A Swedish study of children admitted to hospital within the first year of life for lung infection has found that the increased risk this poses for later development of asthma is exacerbated by low gestational age.
UK research indicates that children with asthma and eczema are significantly more likely to have psychotic experiences during adolescence, boosting a previously reported relationship between schizophrenia and atopic disorders.
Research from Finland shows that children born late preterm or early term are at significantly increased risk for asthma compared with those born at term, and these births account for the majority of excess asthma burden due to prematurity.
Data from the Netherlands indicate that living in close proximity to livestock farms is associated with decreased respiratory morbidity, including asthma, allergic rhinitis, and chronic obstructive pulmonary disease.
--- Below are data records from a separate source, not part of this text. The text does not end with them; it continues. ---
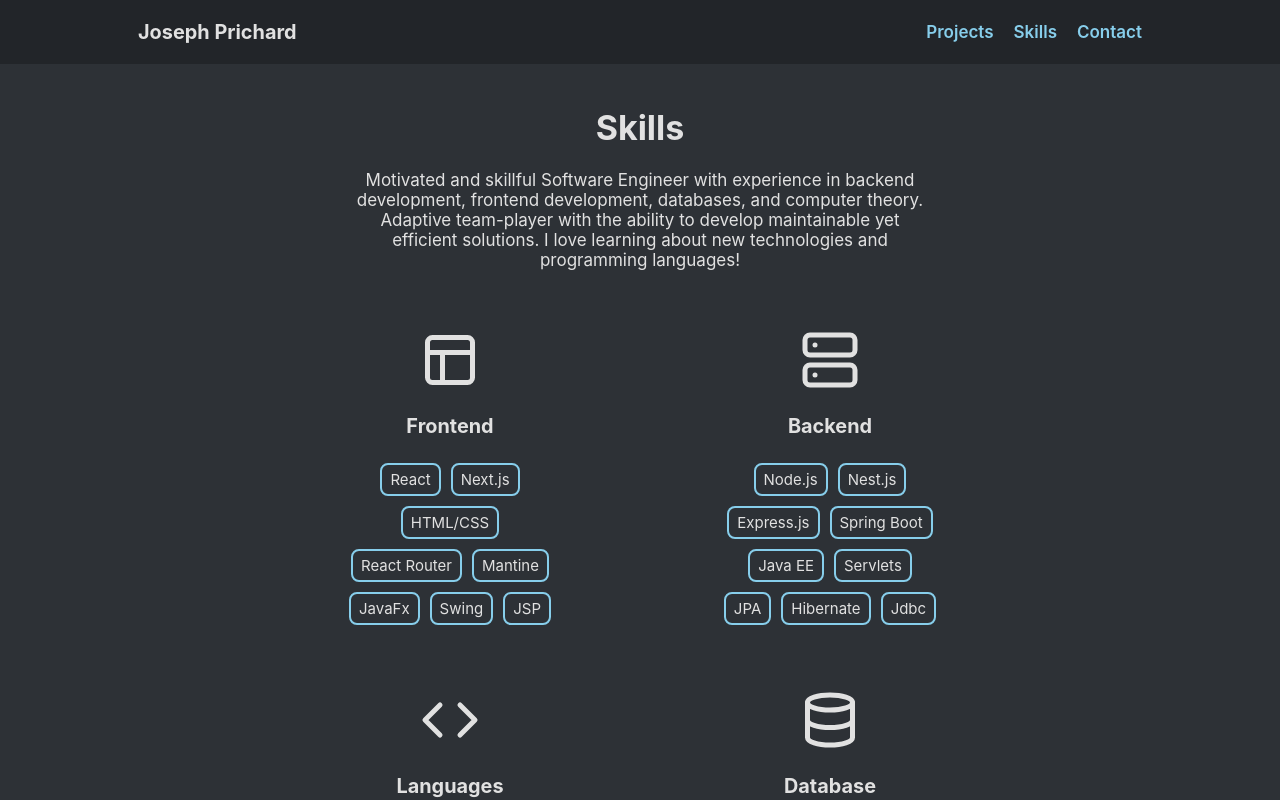
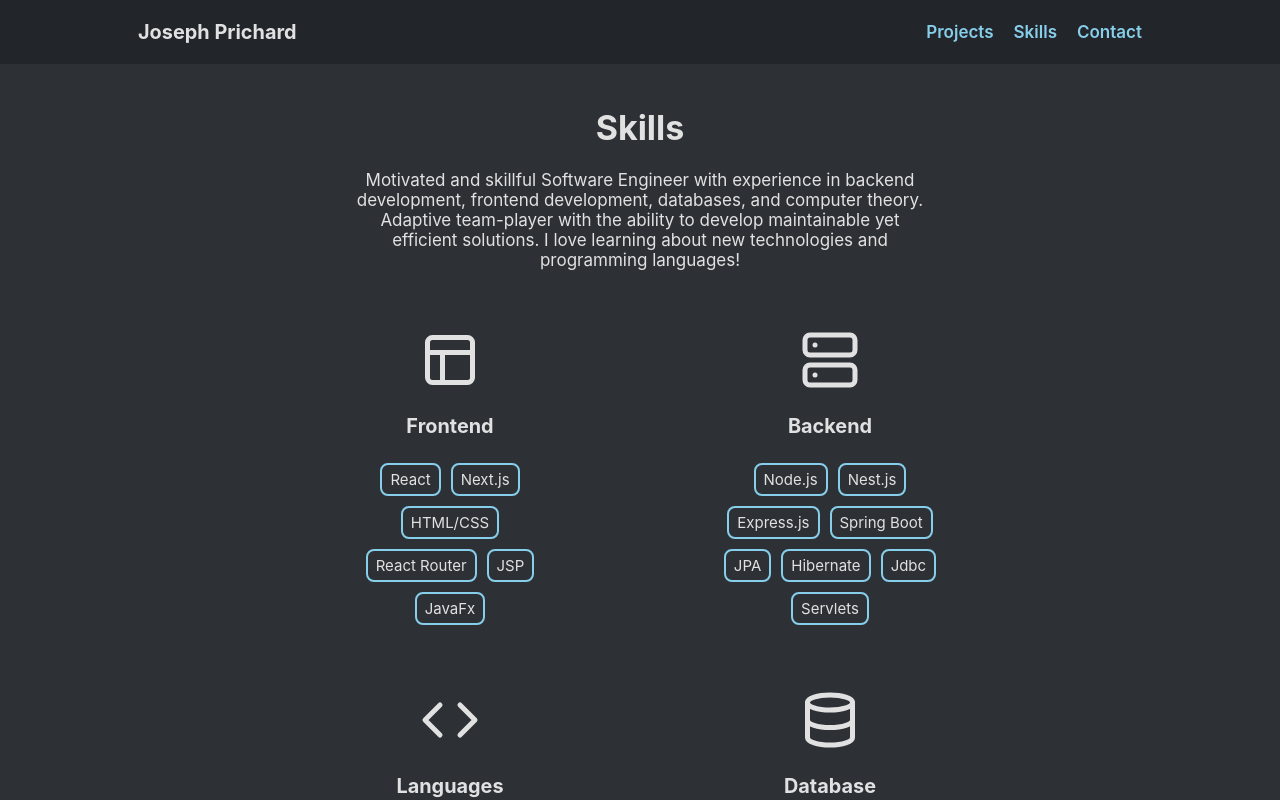
Before and after one commit to JosephPrichard/JosephPrichard.app, a Next.js app: page /skills in a window 1280 px wide. Shown: the top 800 px of the page. Built offline with nearby package versions, Linux system fonts and the light colour scheme.

Commit message:
Update groups.ts

```diff
--- a/src/data/groups.ts
+++ b/src/data/groups.ts
@@ -9,10 +9,8 @@ export const groups: SkillGroup[] = [
             "Next.js",
             "HTML/CSS",
             "React Router",
-            "Mantine",
-            "JavaFx",
-            "Swing",
-            "JSP"
+            "JSP",
+            "JavaFx"
         ]
     },
     {
@@ -23,11 +21,10 @@ export const groups: SkillGroup[] = [
             "Nest.js",
             "Express.js",
             "Spring Boot",
-            "Java EE",
-            "Servlets",
             "JPA",
             "Hibernate",
-            "Jdbc"
+            "Jdbc",
+            "Servlets"
         ]
     },
     {
```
Any beneficial effects of the neonatal Bacillus Calmette–Guérin vaccine on childhood asthma symptoms and outcomes are likely to be transient, disappearing by adolescence, show follow-up findings from the Manchester Community Asthma Study.